-- What is being asked --
Once you have read the records below, restate them word for word.

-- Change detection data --
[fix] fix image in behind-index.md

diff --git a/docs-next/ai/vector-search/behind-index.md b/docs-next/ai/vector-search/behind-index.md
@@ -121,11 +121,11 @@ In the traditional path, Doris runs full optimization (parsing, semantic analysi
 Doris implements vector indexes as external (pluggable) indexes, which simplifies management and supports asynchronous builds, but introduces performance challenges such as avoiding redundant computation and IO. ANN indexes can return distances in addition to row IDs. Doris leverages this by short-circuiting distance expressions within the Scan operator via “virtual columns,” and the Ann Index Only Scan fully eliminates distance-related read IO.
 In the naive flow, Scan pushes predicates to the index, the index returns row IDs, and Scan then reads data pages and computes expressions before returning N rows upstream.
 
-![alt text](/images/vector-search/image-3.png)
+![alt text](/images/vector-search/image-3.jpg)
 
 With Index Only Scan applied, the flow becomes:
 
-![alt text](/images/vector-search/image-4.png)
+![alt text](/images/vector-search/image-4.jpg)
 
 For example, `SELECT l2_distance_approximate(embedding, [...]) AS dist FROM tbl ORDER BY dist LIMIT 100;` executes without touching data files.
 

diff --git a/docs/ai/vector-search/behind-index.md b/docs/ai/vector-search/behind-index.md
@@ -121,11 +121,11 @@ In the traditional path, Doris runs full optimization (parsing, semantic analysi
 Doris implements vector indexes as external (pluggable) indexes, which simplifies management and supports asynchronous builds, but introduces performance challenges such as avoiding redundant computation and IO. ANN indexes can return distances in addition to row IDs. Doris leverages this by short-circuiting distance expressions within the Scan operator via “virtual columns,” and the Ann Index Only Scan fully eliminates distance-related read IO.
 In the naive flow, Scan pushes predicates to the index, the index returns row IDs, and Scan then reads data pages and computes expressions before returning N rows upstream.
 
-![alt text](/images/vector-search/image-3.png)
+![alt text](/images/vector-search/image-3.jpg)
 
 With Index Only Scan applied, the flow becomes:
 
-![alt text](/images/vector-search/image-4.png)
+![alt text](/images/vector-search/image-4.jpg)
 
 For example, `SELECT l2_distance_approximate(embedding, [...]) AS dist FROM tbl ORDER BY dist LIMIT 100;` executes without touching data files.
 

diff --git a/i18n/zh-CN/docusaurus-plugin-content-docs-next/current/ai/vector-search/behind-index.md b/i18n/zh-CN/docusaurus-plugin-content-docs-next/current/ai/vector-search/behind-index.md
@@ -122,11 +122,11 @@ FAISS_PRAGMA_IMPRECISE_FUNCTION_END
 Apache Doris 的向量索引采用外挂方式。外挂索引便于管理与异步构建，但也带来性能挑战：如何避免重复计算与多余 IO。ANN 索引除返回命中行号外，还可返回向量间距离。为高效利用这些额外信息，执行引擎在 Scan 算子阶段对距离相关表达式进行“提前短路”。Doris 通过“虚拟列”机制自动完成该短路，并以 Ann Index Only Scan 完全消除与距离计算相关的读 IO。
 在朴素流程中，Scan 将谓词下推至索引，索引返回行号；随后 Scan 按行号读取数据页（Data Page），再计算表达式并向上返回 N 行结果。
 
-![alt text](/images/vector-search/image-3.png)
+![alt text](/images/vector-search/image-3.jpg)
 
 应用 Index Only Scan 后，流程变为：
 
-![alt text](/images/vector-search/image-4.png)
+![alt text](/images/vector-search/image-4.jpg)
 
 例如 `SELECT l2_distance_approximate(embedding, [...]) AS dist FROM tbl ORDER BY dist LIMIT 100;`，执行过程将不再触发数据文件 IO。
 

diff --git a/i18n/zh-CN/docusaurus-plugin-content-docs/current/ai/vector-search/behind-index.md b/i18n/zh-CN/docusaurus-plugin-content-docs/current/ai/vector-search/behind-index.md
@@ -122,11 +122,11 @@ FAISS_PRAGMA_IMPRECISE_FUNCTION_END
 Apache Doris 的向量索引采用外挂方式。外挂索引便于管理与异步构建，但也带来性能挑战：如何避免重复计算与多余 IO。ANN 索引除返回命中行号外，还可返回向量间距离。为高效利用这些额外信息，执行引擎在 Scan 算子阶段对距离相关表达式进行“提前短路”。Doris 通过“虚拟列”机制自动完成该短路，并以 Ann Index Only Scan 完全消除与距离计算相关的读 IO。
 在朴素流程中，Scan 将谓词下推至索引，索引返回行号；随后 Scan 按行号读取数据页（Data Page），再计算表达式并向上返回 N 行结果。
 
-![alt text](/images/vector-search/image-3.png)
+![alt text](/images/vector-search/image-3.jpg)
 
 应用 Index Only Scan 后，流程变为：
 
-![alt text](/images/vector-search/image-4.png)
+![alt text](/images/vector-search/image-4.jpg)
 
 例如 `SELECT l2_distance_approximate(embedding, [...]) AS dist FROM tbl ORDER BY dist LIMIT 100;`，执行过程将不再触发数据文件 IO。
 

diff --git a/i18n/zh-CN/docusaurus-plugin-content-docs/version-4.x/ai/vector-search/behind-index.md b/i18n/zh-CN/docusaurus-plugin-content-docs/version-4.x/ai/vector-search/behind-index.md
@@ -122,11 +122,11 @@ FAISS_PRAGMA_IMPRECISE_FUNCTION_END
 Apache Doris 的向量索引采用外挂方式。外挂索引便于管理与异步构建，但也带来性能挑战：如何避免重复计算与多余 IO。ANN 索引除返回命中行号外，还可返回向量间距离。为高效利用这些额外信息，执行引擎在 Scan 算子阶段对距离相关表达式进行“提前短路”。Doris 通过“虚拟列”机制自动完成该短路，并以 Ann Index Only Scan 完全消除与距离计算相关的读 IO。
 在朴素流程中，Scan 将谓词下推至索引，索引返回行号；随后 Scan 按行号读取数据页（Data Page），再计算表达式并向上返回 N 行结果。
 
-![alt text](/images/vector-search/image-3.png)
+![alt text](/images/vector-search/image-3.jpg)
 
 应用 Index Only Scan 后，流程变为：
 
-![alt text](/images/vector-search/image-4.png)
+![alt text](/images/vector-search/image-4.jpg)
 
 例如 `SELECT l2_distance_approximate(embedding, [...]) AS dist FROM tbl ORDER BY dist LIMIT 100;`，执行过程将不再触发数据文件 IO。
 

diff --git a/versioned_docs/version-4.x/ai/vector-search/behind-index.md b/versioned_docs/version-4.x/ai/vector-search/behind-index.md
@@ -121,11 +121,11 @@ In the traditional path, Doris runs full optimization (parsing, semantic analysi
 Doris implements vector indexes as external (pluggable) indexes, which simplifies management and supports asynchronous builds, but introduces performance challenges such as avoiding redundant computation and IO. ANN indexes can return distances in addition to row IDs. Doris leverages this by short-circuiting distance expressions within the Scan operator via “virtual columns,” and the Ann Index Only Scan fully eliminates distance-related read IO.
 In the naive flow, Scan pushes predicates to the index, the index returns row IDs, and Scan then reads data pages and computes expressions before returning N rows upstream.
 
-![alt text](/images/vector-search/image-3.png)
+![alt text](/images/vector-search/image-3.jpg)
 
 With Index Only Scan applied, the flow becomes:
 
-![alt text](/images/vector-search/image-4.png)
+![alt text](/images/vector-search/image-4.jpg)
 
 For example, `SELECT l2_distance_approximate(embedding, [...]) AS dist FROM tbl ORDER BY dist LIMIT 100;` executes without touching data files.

-- Answer to the exercise --
[fix] fix image in behind-index.md

diff --git a/docs-next/ai/vector-search/behind-index.md b/docs-next/ai/vector-search/behind-index.md
@@ -121,11 +121,11 @@ In the traditional path, Doris runs full optimization (parsing, semantic analysi
 Doris implements vector indexes as external (pluggable) indexes, which simplifies management and supports asynchronous builds, but introduces performance challenges such as avoiding redundant computation and IO. ANN indexes can return distances in addition to row IDs. Doris leverages this by short-circuiting distance expressions within the Scan operator via “virtual columns,” and the Ann Index Only Scan fully eliminates distance-related read IO.
 In the naive flow, Scan pushes predicates to the index, the index returns row IDs, and Scan then reads data pages and computes expressions before returning N rows upstream.
 
-![alt text](/images/vector-search/image-3.png)
+![alt text](/images/vector-search/image-3.jpg)
 
 With Index Only Scan applied, the flow becomes:
 
-![alt text](/images/vector-search/image-4.png)
+![alt text](/images/vector-search/image-4.jpg)
 
 For example, `SELECT l2_distance_approximate(embedding, [...]) AS dist FROM tbl ORDER BY dist LIMIT 100;` executes without touching data files.
 

diff --git a/docs/ai/vector-search/behind-index.md b/docs/ai/vector-search/behind-index.md
@@ -121,11 +121,11 @@ In the traditional path, Doris runs full optimization (parsing, semantic analysi
 Doris implements vector indexes as external (pluggable) indexes, which simplifies management and supports asynchronous builds, but introduces performance challenges such as avoiding redundant computation and IO. ANN indexes can return distances in addition to row IDs. Doris leverages this by short-circuiting distance expressions within the Scan operator via “virtual columns,” and the Ann Index Only Scan fully eliminates distance-related read IO.
 In the naive flow, Scan pushes predicates to the index, the index returns row IDs, and Scan then reads data pages and computes expressions before returning N rows upstream.
 
-![alt text](/images/vector-search/image-3.png)
+![alt text](/images/vector-search/image-3.jpg)
 
 With Index Only Scan applied, the flow becomes:
 
-![alt text](/images/vector-search/image-4.png)
+![alt text](/images/vector-search/image-4.jpg)
 
 For example, `SELECT l2_distance_approximate(embedding, [...]) AS dist FROM tbl ORDER BY dist LIMIT 100;` executes without touching data files.
 

diff --git a/i18n/zh-CN/docusaurus-plugin-content-docs-next/current/ai/vector-search/behind-index.md b/i18n/zh-CN/docusaurus-plugin-content-docs-next/current/ai/vector-search/behind-index.md
@@ -122,11 +122,11 @@ FAISS_PRAGMA_IMPRECISE_FUNCTION_END
 Apache Doris 的向量索引采用外挂方式。外挂索引便于管理与异步构建，但也带来性能挑战：如何避免重复计算与多余 IO。ANN 索引除返回命中行号外，还可返回向量间距离。为高效利用这些额外信息，执行引擎在 Scan 算子阶段对距离相关表达式进行“提前短路”。Doris 通过“虚拟列”机制自动完成该短路，并以 Ann Index Only Scan 完全消除与距离计算相关的读 IO。
 在朴素流程中，Scan 将谓词下推至索引，索引返回行号；随后 Scan 按行号读取数据页（Data Page），再计算表达式并向上返回 N 行结果。
 
-![alt text](/images/vector-search/image-3.png)
+![alt text](/images/vector-search/image-3.jpg)
 
 应用 Index Only Scan 后，流程变为：
 
-![alt text](/images/vector-search/image-4.png)
+![alt text](/images/vector-search/image-4.jpg)
 
 例如 `SELECT l2_distance_approximate(embedding, [...]) AS dist FROM tbl ORDER BY dist LIMIT 100;`，执行过程将不再触发数据文件 IO。
 

diff --git a/i18n/zh-CN/docusaurus-plugin-content-docs/current/ai/vector-search/behind-index.md b/i18n/zh-CN/docusaurus-plugin-content-docs/current/ai/vector-search/behind-index.md
@@ -122,11 +122,11 @@ FAISS_PRAGMA_IMPRECISE_FUNCTION_END
 Apache Doris 的向量索引采用外挂方式。外挂索引便于管理与异步构建，但也带来性能挑战：如何避免重复计算与多余 IO。ANN 索引除返回命中行号外，还可返回向量间距离。为高效利用这些额外信息，执行引擎在 Scan 算子阶段对距离相关表达式进行“提前短路”。Doris 通过“虚拟列”机制自动完成该短路，并以 Ann Index Only Scan 完全消除与距离计算相关的读 IO。
 在朴素流程中，Scan 将谓词下推至索引，索引返回行号；随后 Scan 按行号读取数据页（Data Page），再计算表达式并向上返回 N 行结果。
 
-![alt text](/images/vector-search/image-3.png)
+![alt text](/images/vector-search/image-3.jpg)
 
 应用 Index Only Scan 后，流程变为：
 
-![alt text](/images/vector-search/image-4.png)
+![alt text](/images/vector-search/image-4.jpg)
 
 例如 `SELECT l2_distance_approximate(embedding, [...]) AS dist FROM tbl ORDER BY dist LIMIT 100;`，执行过程将不再触发数据文件 IO。
 

diff --git a/i18n/zh-CN/docusaurus-plugin-content-docs/version-4.x/ai/vector-search/behind-index.md b/i18n/zh-CN/docusaurus-plugin-content-docs/version-4.x/ai/vector-search/behind-index.md
@@ -122,11 +122,11 @@ FAISS_PRAGMA_IMPRECISE_FUNCTION_END
 Apache Doris 的向量索引采用外挂方式。外挂索引便于管理与异步构建，但也带来性能挑战：如何避免重复计算与多余 IO。ANN 索引除返回命中行号外，还可返回向量间距离。为高效利用这些额外信息，执行引擎在 Scan 算子阶段对距离相关表达式进行“提前短路”。Doris 通过“虚拟列”机制自动完成该短路，并以 Ann Index Only Scan 完全消除与距离计算相关的读 IO。
 在朴素流程中，Scan 将谓词下推至索引，索引返回行号；随后 Scan 按行号读取数据页（Data Page），再计算表达式并向上返回 N 行结果。
 
-![alt text](/images/vector-search/image-3.png)
+![alt text](/images/vector-search/image-3.jpg)
 
 应用 Index Only Scan 后，流程变为：
 
-![alt text](/images/vector-search/image-4.png)
+![alt text](/images/vector-search/image-4.jpg)
 
 例如 `SELECT l2_distance_approximate(embedding, [...]) AS dist FROM tbl ORDER BY dist LIMIT 100;`，执行过程将不再触发数据文件 IO。
 

diff --git a/versioned_docs/version-4.x/ai/vector-search/behind-index.md b/versioned_docs/version-4.x/ai/vector-search/behind-index.md
@@ -121,11 +121,11 @@ In the traditional path, Doris runs full optimization (parsing, semantic analysi
 Doris implements vector indexes as external (pluggable) indexes, which simplifies management and supports asynchronous builds, but introduces performance challenges such as avoiding redundant computation and IO. ANN indexes can return distances in addition to row IDs. Doris leverages this by short-circuiting distance expressions within the Scan operator via “virtual columns,” and the Ann Index Only Scan fully eliminates distance-related read IO.
 In the naive flow, Scan pushes predicates to the index, the index returns row IDs, and Scan then reads data pages and computes expressions before returning N rows upstream.
 
-![alt text](/images/vector-search/image-3.png)
+![alt text](/images/vector-search/image-3.jpg)
 
 With Index Only Scan applied, the flow becomes:
 
-![alt text](/images/vector-search/image-4.png)
+![alt text](/images/vector-search/image-4.jpg)
 
 For example, `SELECT l2_distance_approximate(embedding, [...]) AS dist FROM tbl ORDER BY dist LIMIT 100;` executes without touching data files.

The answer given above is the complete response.